WHAT TO DO
Across the data below, how many lines hold "achieved"? Answer with that number and nothing else.

Data records:
_ _ _ _

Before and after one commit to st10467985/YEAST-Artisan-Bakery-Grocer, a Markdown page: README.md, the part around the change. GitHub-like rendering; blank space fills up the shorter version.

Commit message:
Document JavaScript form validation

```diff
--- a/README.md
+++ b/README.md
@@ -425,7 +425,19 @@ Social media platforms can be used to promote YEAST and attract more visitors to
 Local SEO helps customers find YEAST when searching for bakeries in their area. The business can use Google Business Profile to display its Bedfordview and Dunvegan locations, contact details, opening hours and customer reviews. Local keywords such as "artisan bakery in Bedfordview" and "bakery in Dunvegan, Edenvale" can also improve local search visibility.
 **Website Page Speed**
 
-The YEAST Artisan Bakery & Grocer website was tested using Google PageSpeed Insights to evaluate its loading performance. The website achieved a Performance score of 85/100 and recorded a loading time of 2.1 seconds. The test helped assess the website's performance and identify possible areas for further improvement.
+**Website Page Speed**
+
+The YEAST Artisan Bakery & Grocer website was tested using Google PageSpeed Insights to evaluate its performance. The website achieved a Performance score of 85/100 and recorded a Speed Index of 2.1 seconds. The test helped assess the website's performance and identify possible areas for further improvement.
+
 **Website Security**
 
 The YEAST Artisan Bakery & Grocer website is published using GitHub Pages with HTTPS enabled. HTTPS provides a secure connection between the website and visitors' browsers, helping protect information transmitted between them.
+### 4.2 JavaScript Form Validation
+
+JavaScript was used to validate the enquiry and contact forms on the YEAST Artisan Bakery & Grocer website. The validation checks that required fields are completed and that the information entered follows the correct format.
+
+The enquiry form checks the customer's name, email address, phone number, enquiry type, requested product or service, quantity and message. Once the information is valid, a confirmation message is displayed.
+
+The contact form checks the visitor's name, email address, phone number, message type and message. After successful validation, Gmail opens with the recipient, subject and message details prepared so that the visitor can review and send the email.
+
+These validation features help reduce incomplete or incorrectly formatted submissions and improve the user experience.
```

_ _ _ _

OUTPUT FOR THIS TASK
2